I urge government in conjunction with RTSA to come up with other alternatives to curb accidents. Let us provide a conducive environment for buses and lager vehicles to operate safely, for example road markings, our roads are good but most of them do not have sufficient road markings, simple lines that can save lives, often times the busses that get into accidents fail to negotiate curves due to the fact that they are not visible. Street lights at the entrance of each town, city or boma to improve visibility at night, another idea could be to enforce a law that each bus must have 2 or 3 drivers per route as to decrease tiredness when driving, the minister of transport should implore operators to have extra drivers and enforce stiff zero tolerance to alcohol. Once all these avenues have been exhausted, only then can this decision be justified. But for as long as the government is also being negligent, this decision remains a burden on the common Zambian.

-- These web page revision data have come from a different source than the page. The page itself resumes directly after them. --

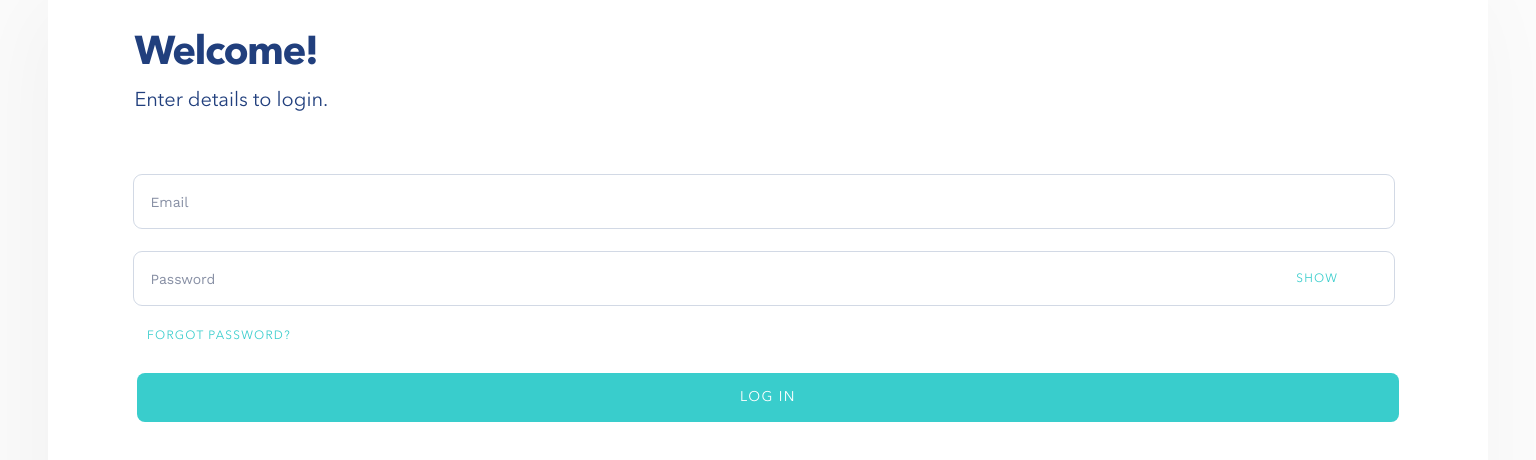
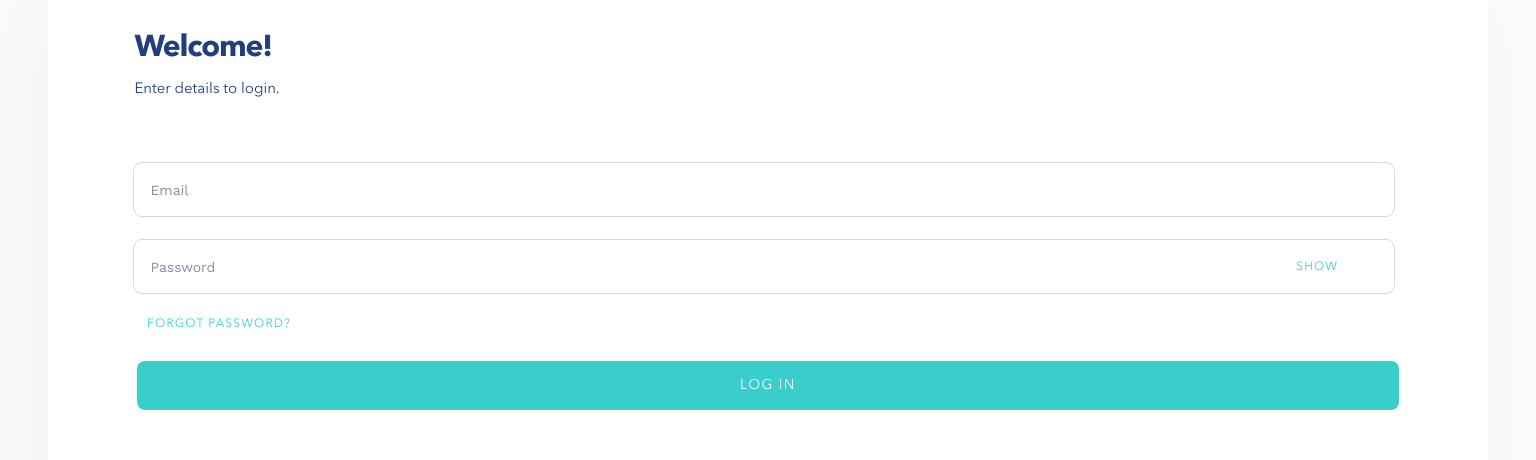
Before and after one commit to davidayankoya/lendsqr-fe-test, a React (Create React App) app: page /login in a window 1536 px wide. Shown: the top 460 px of the page. Built offline with nearby package versions, Linux system fonts and the light colour scheme.

Commit message:
fix mobile responsiveness

```diff
--- a/src/modules/web/pages/Login/index.module.scss
+++ b/src/modules/web/pages/Login/index.module.scss
@@ -44,7 +44,7 @@
             .text {
                 font-family: 'Avenir Next';
                 font-weight: 700;
-                font-size: 40px;
+                font-size: 30px;
                 letter-spacing: -0.04em;
             }
         }
@@ -53,7 +53,7 @@
             margin-bottom: 60px;
             .text {
                 font-family: 'Avenir Next';
-                font-size: 20px;
+                font-size: 15px;
                 line-height: 27.32px;
             }
         }
@@ -99,5 +99,11 @@
         padding: 50px 6%;
         align-items: center;
         justify-content: center;
+        .textHeading .text {
+             font-size: 40px;
+        }
+        .smallerText .text {
+             font-size: 20px;
+        }
     }
 }
```
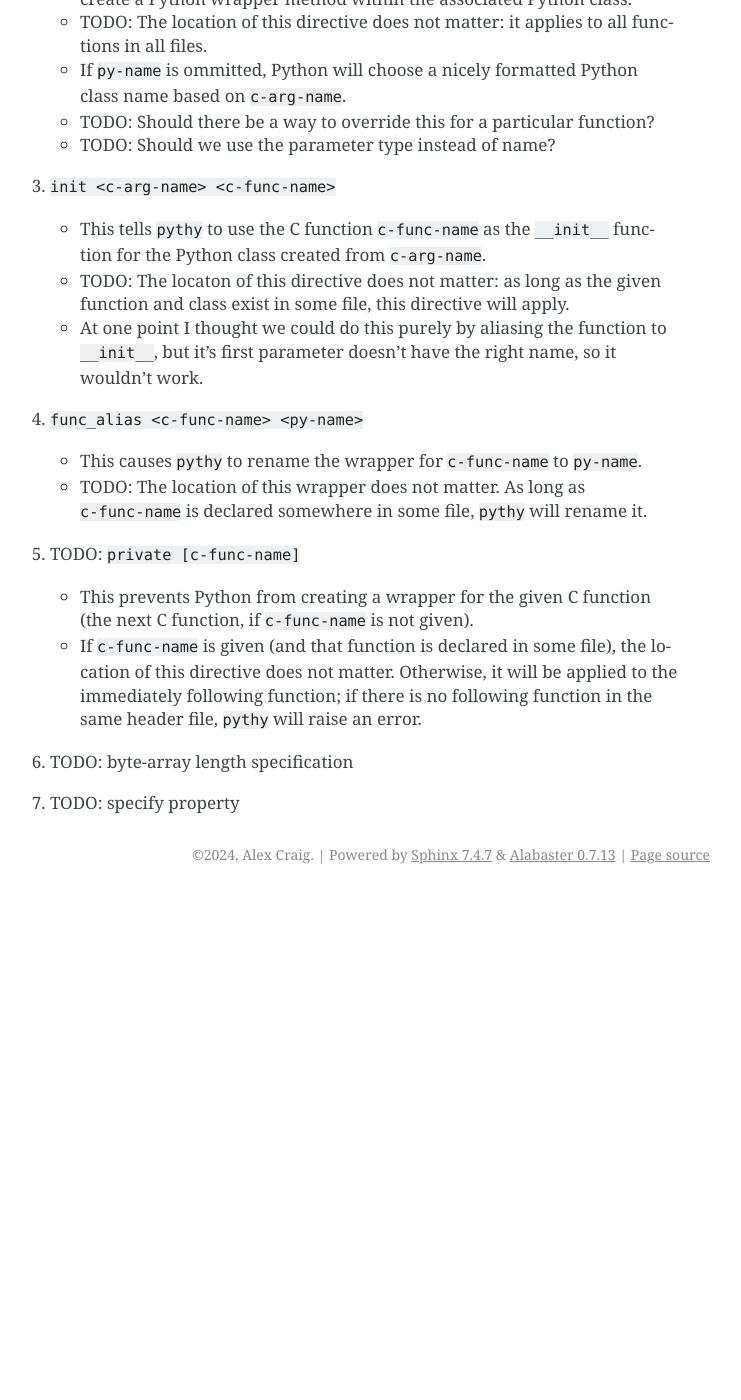
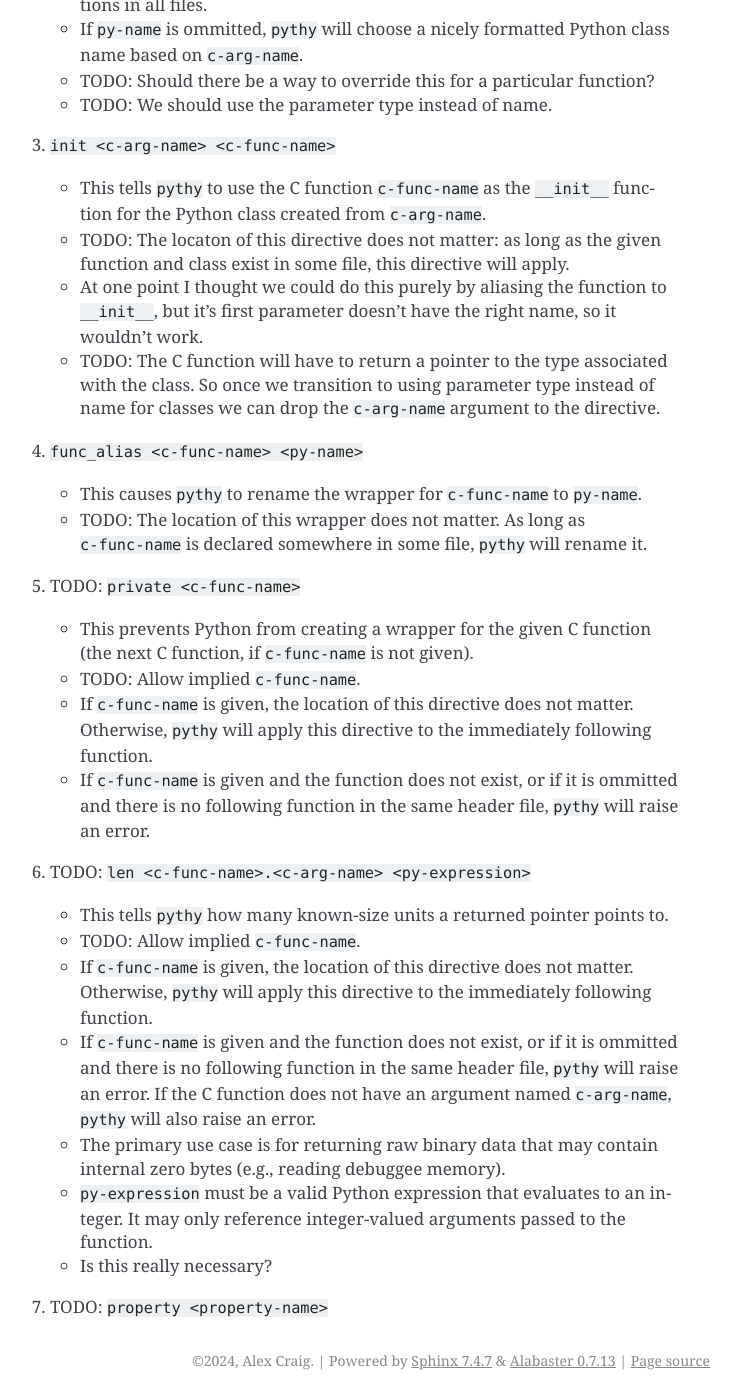
Before and after one commit to alexcraig777/pythy, a Sphinx documentation site: the page built from docs/directives.rst, in a window 1280 px wide and 1400 px high, scrolled down 547 px. Shown: the whole window, without its empty margins (400-1141 px from the left). Built offline with Sphinx 7.4.7, drawn with Linux system fonts in a browser that asks for light colours; before the commit the page ends 1441 px from its top, so only the background shows below that; some of the changed text lies outside the part shown.

Commit message:
Update documentation

```diff
--- a/docs/directives.rst
+++ b/docs/directives.rst
@@ -27,11 +26,11 @@ Directive Reference
      associated Python class.
    * TODO: The location of this directive does not matter: it applies to
      all functions in all files.
-   * If ``py-name`` is ommitted, Python will choose a nicely formatted
-     Python class name based on ``c-arg-name``.
+   * If ``py-name`` is ommitted, ``pythy`` will choose a nicely
+     formatted Python class name based on ``c-arg-name``.
    * TODO: Should there be a way to override this for a particular
      function?
-   * TODO: Should we use the parameter type instead of name?
+   * TODO: We should use the parameter type instead of name.
 
 #. ``init <c-arg-name> <c-func-name>``
 
@@ -44,6 +43,10 @@ Directive Reference
    * At one point I thought we could do this purely by aliasing the
      function to ``__init__``, but it's first parameter doesn't have the
      right name, so it wouldn't work.
+   * TODO: The C function will have to return a pointer to the type
+     associated with the class. So once we transition to using parameter
+     type instead of name for classes we can drop the ``c-arg-name``
+     argument to the directive.
 
 #. ``func_alias <c-func-name> <py-name>``
 
@@ -53,16 +56,36 @@ Directive Reference
      ``c-func-name`` is declared somewhere in some file, ``pythy`` will
      rename it.
 
-#. TODO: ``private [c-func-name]``
+#. TODO: ``private <c-func-name>``
 
    * This prevents Python from creating a wrapper for the given C
      function (the next C function, if ``c-func-name`` is not given).
-   * If ``c-func-name`` is given (and that function is declared in some
-     file), the location of this directive does not matter. Otherwise,
-     it will be applied to the immediately following function; if there
-     is no following function in the same header file, ``pythy`` will
+   * TODO: Allow implied ``c-func-name``.
+   * If ``c-func-name`` is given, the location of this directive does
+     not matter. Otherwise, ``pythy`` will apply this directive to the
+     immediately following function.
+   * If ``c-func-name`` is given and the function does not exist, or if
+     it is ommitted and there is no following function in the same
+     header file, ``pythy`` will raise an error.
+
+#. TODO: ``len <c-func-name>.<c-arg-name> <py-expression>``
+
+   * This tells ``pythy`` how many known-size units a returned pointer
+     points to.
+   * TODO: Allow implied ``c-func-name``.
+   * If ``c-func-name`` is given, the location of this directive does
+     not matter. Otherwise, ``pythy`` will apply this directive to the
+     immediately following function.
+   * If ``c-func-name`` is given and the function does not exist, or if
+     it is ommitted and there is no following function in the same
+     header file, ``pythy`` will raise an error. If the C function does
+     not have an argument named ``c-arg-name``, ``pythy`` will also
      raise an error.
+   * The primary use case is for returning raw binary data that may
+     contain internal zero bytes (e.g., reading debuggee memory).
+   * ``py-expression`` must be a valid Python expression that evaluates
+     to an integer. It may only reference integer-valued arguments
+     passed to the function.
+   * Is this really necessary?
 
-#. TODO: byte-array length specification
-
-#. TODO: specify property
+#. TODO: ``property <property-name>``
--- a/docs/index.rst
+++ b/docs/index.rst
@@ -7,8 +7,9 @@ pythy: a clean Python interface to compiled code
 
     get-started
     main
+    directives
+    parsing
     issues
-    directives
 
 Welcome to ``pythy``! Thanks for coming.
 
```
Also changed, not shown: other parts of docs/directives.rst (+0 -1 lines), docs/issues.rst (+23 -2 lines), docs/parsing.rst (added, +25 -0 lines).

On the part of trucks being banned too, this is not good for the economy because as things stand we rely on the roads to deliver goods from point A to B, for example delivering maize on behalf of FRA demands for good time in order to finish the orders on time, if the order exceeds its designated time frame that means the transporter loses out on millions of kwacha once tabulated.
That is money lost which can be spent and used to improve our fiscal landscape, the ban would mean that Copper would take 8 days to be delivered to another country as a pose to 2 or 3 days, time is an important component in business and I strongly believe this would have an adverse effect on the economic outlook of our beloved country, not forgetting that we are landlocked and a 3rd world country at the same time, so business is already hard enough without the one way we have to transport being delayed also.
In conclusion I am a pro PF person but I will continue to be a voice for the voiceless where I feel that the public is being hard done by. Take my concern seriously and know that it’s is on behalf of the common Zambian that does not have a loud enough voice to air out their grievances. I know that our president is a listening president and he will re consider this decision for the good of our country.
Yours in Service
Hon. Dr. Chishimba Kambwili MP